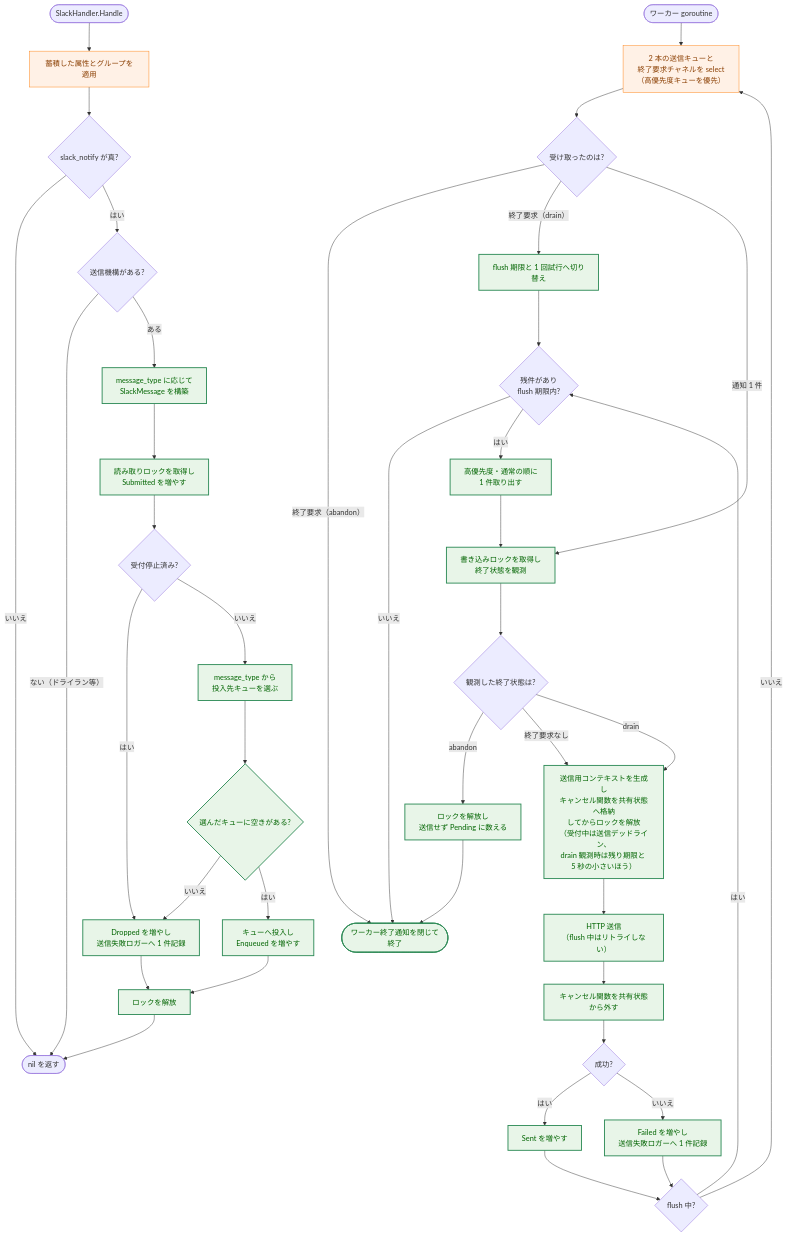
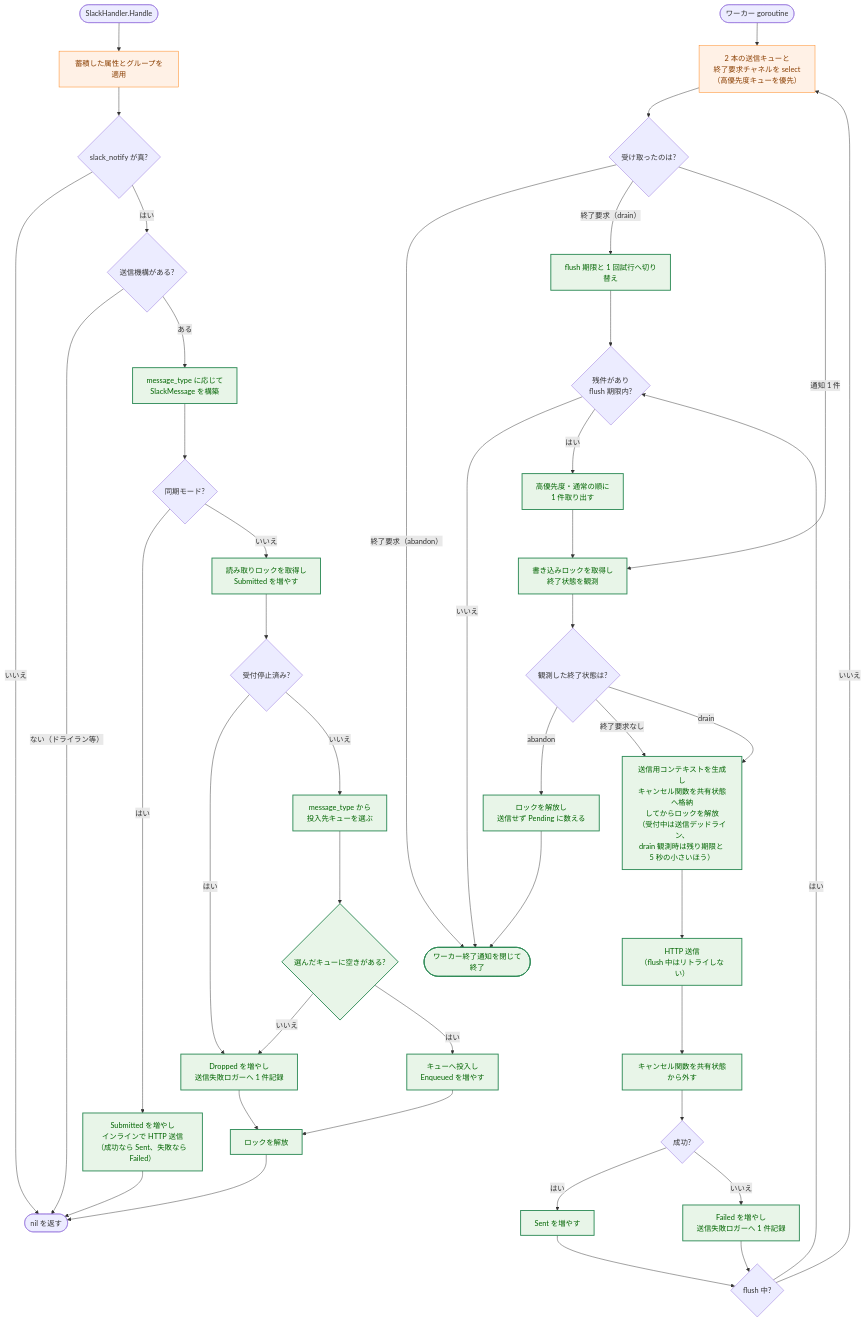
One commit to isseis/go-safe-cmd-runner changed the ninth of 10 diagrams in docs/tasks/0163_redaction_coverage_and_slack_async/02_architecture.md. Above: the diagram before and after it, drawn with Mermaid. The commit also changed other lines of this file and 1 other file, not shown here.

````diff
--- a/docs/tasks/0163_redaction_coverage_and_slack_async/02_architecture.md
+++ b/docs/tasks/0163_redaction_coverage_and_slack_async/02_architecture.md
@@ -978,49 +994,52 @@
 ```mermaid
 flowchart TD
     classDef process fill:#fff1e6,stroke:#ff7f0e,stroke-width:1px,color:#8a3e00;
     classDef enhanced fill:#e8f5e8,stroke:#2e8b57,stroke-width:2px,color:#006400;
 
     S(["SlackHandler.Handle"]) --> A1["蓄積した属性とグループを適用"]
     A1 --> C1{"slack_notify が真?"}
     C1 -->|"いいえ"| RET(["nil を返す"])
     C1 -->|"はい"| C2{"送信機構がある?"}
     C2 -->|"ない（ドライラン等）"| RET
     C2 -->|"ある"| BUILD["message_type に応じて<br>SlackMessage を構築"]
-    BUILD --> LOCK["読み取りロックを取得し<br>Submitted を増やす"]
+    BUILD --> CSY{"同期モード?"}
+    CSY -->|"はい"| SYNC["Submitted を増やし<br>インラインで HTTP 送信<br>（成功なら Sent、失敗なら Failed）"]
+    SYNC --> RET
+    CSY -->|"いいえ"| LOCK["読み取りロックを取得し<br>Submitted を増やす"]
     LOCK --> C3{"受付停止済み?"}
     C3 -->|"はい"| DROP["Dropped を増やし<br>送信失敗ロガーへ 1 件記録"]
     C3 -->|"いいえ"| SEL["message_type から<br>投入先キューを選ぶ"]
     SEL --> ENQ{"選んだキューに空きがある?"}
     ENQ -->|"いいえ"| DROP
     ENQ -->|"はい"| PUT["キューへ投入し<br>Enqueued を増やす"]
     DROP --> UNLOCK["ロックを解放"]
     PUT --> UNLOCK
     UNLOCK --> RET
 
     W(["ワーカー goroutine"]) --> WT["2 本の送信キューと<br>終了要求チャネルを select<br>（高優先度キューを優先）"]
     WT --> WQ{"受け取ったのは?"}
     WQ -->|"終了要求（abandon）"| WEND(["ワーカー終了通知を閉じて終了"])
     WQ -->|"終了要求（drain）"| WDR["flush 期限と 1 回試行へ切り替え"]
     WDR --> WDQ{"残件があり<br>flush 期限内?"}
     WDQ -->|"いいえ"| WEND
     WDQ -->|"はい"| WPOP["高優先度・通常の順に<br>1 件取り出す"]
     WPOP --> WLOCK
     WQ -->|"通知 1 件"| WLOCK["書き込みロックを取得し<br>終了状態を観測"]
     WLOCK --> WMODE{"観測した終了状態は?"}
     WMODE -->|"abandon"| WABN["ロックを解放し<br>送信せず Pending に数える"]
     WABN --> WEND
     WMODE -->|"終了要求なし"| WCTX
     WMODE -->|"drain"| WCTX["送信用コンテキストを生成し<br>キャンセル関数を共有状態へ格納<br>してからロックを解放<br>（受付中は送信デッドライン、<br>drain 観測時は残り期限と 5 秒の小さいほう）"]
     WCTX --> WSEND["HTTP 送信<br>（flush 中はリトライしない）"]
     WSEND --> WCLR["キャンセル関数を共有状態から外す"]
     WCLR --> WRES{"成功?"}
     WRES -->|"はい"| WOK["Sent を増やす"]
     WRES -->|"いいえ"| WNG["Failed を増やし<br>送信失敗ロガーへ 1 件記録"]
     WOK --> WNEXT{"flush 中?"}
     WNG --> WNEXT
     WNEXT -->|"いいえ"| WT
     WNEXT -->|"はい"| WDQ
 
-    class BUILD,LOCK,SEL,ENQ,PUT,DROP,UNLOCK,WLOCK,WABN,WCTX,WSEND,WCLR,WOK,WNG,WDR,WPOP,WEND enhanced
+    class BUILD,LOCK,SEL,ENQ,PUT,DROP,UNLOCK,SYNC,WLOCK,WABN,WCTX,WSEND,WCLR,WOK,WNG,WDR,WPOP,WEND enhanced
     class A1,WT process
 ```
````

========

- **PROBLEM TO SOLVE**
Copy from the entries only those lines that hold the word "を増やし".

- **RESULT FOR THIS EXERCISE**
+    CSY -->|"はい"| SYNC["Submitted を増やし<br>インラインで HTTP 送信<br>（成功なら Sent、失敗なら Failed）"]
     C3 -->|"はい"| DROP["Dropped を増やし<br>送信失敗ロガーへ 1 件記録"]
     WRES -->|"いいえ"| WNG["Failed を増やし<br>送信失敗ロガーへ 1 件記録"]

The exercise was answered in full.